used in IEPM needs to re-evaluate the parameters (windows & streams) used
for our heavier weight
estimator. A paper on ABwE was
presented at the PAM03 conference.
3. Future Accomplishments and Milestones
In previous paragraphs we have demonstrated the current
capability of ABwE. It allows us to do continuous monitoring with the
possibility of estimating available bandwidth on the path with an
Currently, we are trying to monitor more than 20 paths
to different destinations. We are probing several ESnet
sites, many 3 sites
on some sites we still have difficulties interpreting our results because they
did not match well with other measurements. It is hard to say which methods
give more accurate results in these situations. There are still more factors
which should be tested and verified. The problems with such situations can
possibly be split into three main categories:
devices on the path works with the different mode than
we expect (packet dispersion problems); There
is a traffic policy (traffic shaping) in some devices on the path which can
limit any type of transfer (including Iperf); And
the bottleneck node(s) problems on high speed segments, which can generate
bursts of packets.
the near future, we will concentrate on comparing both our methods (ABwE and
and developing them in frame of INCITE.
We are optimistic based on the first results obtained in March.
its real-time capability and low impact it is very suitable to use ABwE or
for providing real time feedback of anomalous changes in bandwidth performance.
We will work on the prediction
algorithms using ABwE as a source of information. Due to increasing interest
from the networking community to test ABwE methods, we are going to prepare a
standalone version for common use. We will also work on publishing our monitoring
results via tools used in other systems (as Mona lisa
used in Grid , etc.)
We will continue to discuss the possibility of how to run
chirping from many locations (main destination points as DOE Labs, CERN, IN2P3,
RAL, INFN and also sites located on the “paths” to these points) like PingER or
ABwE and permanently monitor selected
order to present the spectra of cross-traffic on these links on
our web pages. Current version of Pathchirp
report results into a file on remote site. In the version which could be useful
for wide area monitoring we will need to send this report on-line (as user
specified by option –w) into sender
site. Having this feature in pathchirp we can continue to discuss how to
present results from packet chirp tool on the SLAC and INCITE web pages and
other general usages of this tool.
The packet dispersion tools works on different time scales than most other standard methods, which are typically on the order of hours rather than msec. These tools can give much more information. Its greatest advantage and strongest feature will likely be “on-line mapping of cross-traffic” on a chosen path at a very fine time scale. Other tools are unable to do this because they would generate heavy load into the line to make such a measurement.

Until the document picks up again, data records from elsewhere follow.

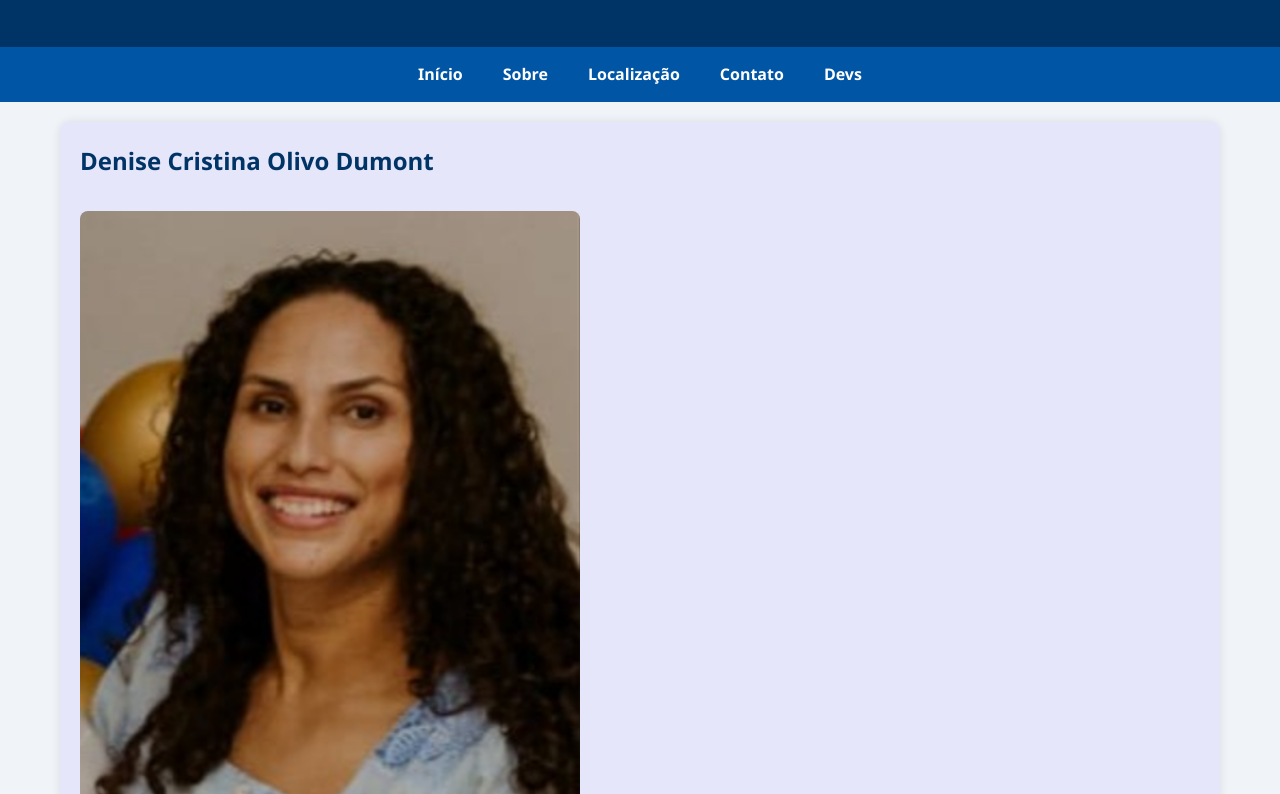
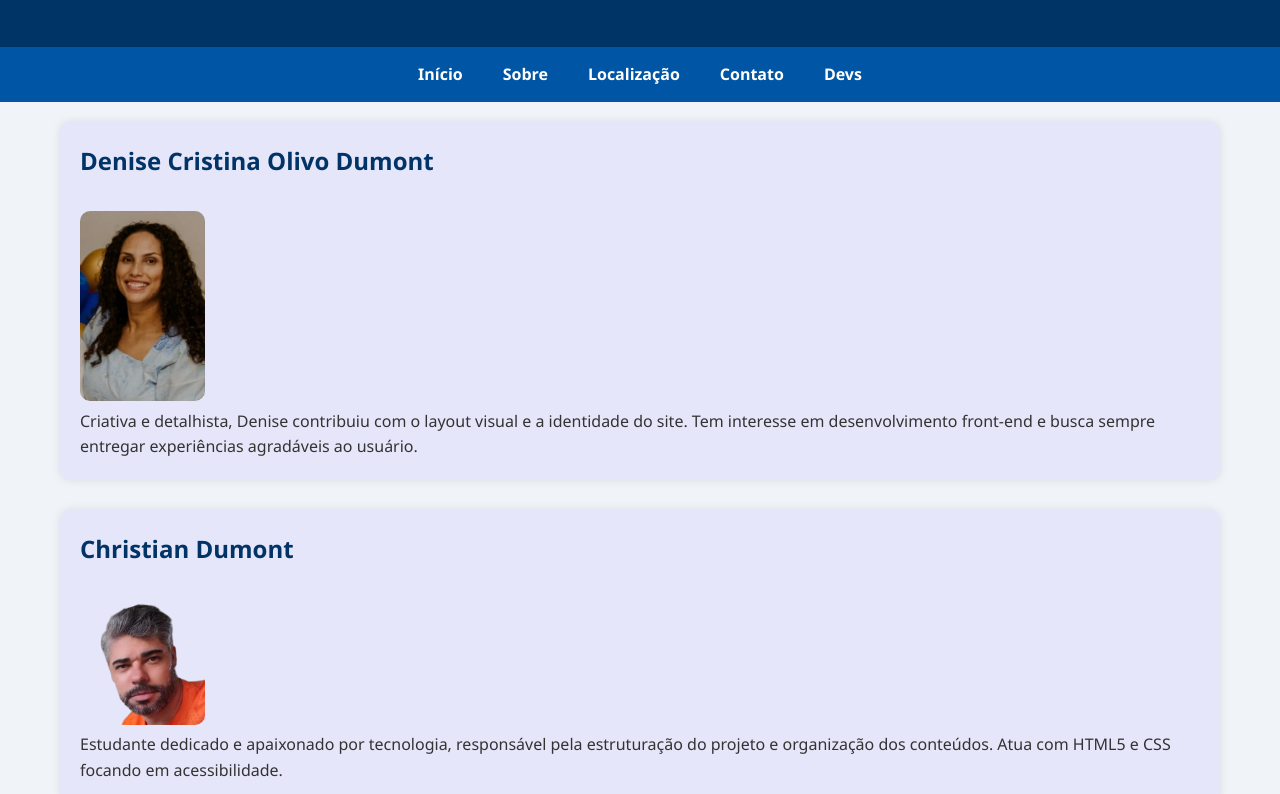
Before and after one commit to DumontC/fatec-trabalho-navegacao-cores, a plain HTML site: page devs.html in a window 1280 px wide. Shown: the part 158-952 px from the top of the page. Drawn offline with Linux system fonts and the light colour scheme.

Commit message:
ajuste tamanho imagem3 Devs

```diff
--- a/css/estilos.css
+++ b/css/estilos.css
@@ -96,7 +96,12 @@ nav ul li a:hover {
     margin-top: 15px;
     border-radius: 8px;
 }
-
+.imagem3 {
+    width: 25%;
+    max-width: 125px;
+    margin-top: 15px;
+    border-radius: 10px;
+}
 
 .video {
     width: 100%;
--- a/devs.html
+++ b/devs.html
@@ -32,14 +32,14 @@
 
             <section class="caixa">
                 <h2>Denise Cristina Olivo Dumont</h2>
-                <img src="img/denise.png" alt="Foto de Denise" class="imagem1">
+                <img src="img/denise.png" alt="Foto de Denise" class="imagem3">
                 <p>Criativa e detalhista, Denise contribuiu com o layout visual e a identidade do site. Tem interesse em
                     desenvolvimento front-end e busca sempre entregar experiências agradáveis ao usuário.</p>
             </section>
 
             <section class="caixa">
                 <h2>Christian Dumont</h2>
-                <img src="img/christian.png" alt="Foto de Christian" class="imagem1">
+                <img src="img/christian.png" alt="Foto de Christian" class="imagem3">
                 <p>Estudante dedicado e apaixonado por tecnologia, responsável pela estruturação do projeto e
                     organização dos conteúdos. Atua com HTML5 e CSS focando em acessibilidade.</p>
             </section>
```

This feature allows us to see details of traffic on the line.
We will conduct validation tests
of the new “sandwich probe” developed at RICE.
We will also continue programming new graphical representations (e.g.

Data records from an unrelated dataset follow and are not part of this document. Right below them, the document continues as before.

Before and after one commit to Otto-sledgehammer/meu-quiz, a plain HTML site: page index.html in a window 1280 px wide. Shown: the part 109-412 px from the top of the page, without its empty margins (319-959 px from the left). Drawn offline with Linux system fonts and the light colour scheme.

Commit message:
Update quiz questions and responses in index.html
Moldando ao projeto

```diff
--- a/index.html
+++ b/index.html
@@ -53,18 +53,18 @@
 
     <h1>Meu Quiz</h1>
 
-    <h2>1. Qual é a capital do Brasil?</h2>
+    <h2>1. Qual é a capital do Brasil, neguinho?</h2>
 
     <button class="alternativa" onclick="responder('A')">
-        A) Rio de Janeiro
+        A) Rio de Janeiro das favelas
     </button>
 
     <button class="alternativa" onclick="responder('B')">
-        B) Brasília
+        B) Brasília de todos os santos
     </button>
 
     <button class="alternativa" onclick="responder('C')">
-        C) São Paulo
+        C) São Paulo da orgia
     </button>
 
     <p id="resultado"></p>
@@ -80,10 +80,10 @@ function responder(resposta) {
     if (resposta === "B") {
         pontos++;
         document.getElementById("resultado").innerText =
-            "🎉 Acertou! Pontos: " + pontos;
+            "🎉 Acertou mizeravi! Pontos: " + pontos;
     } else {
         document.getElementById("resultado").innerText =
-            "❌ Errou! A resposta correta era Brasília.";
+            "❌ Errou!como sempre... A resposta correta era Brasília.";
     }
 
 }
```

zoom, subnet graphs, single route displays) to present the complicated tree
structures we obtain from the topo/tomo measurements.
We will include extending the node information available via drill-down, adding
new metrics (loss, CT) to how we display the
providing an archive of measurements with the ability to search historically.
We will continue deploy the traceroute measurements tools to more SciDAC
and Grid sites.
We will continue the development and implementation of the packet probing and tomo/topo toolsets.
· Regression test the new versions of the ABwE and chirp probing and topology/tomography tools, validate results, compare with other tools, find the regions of applicability
· Set up regular measurements with chosen tools, archive data, provide historical navigation of the archive.
· Provide public access to the archive via standard mechanisms.
· Modify an application to make a proof of concept of a network-aware application using the Rice measurements.
4. Project Management
We are planning a visit by Dr. J.Navratil to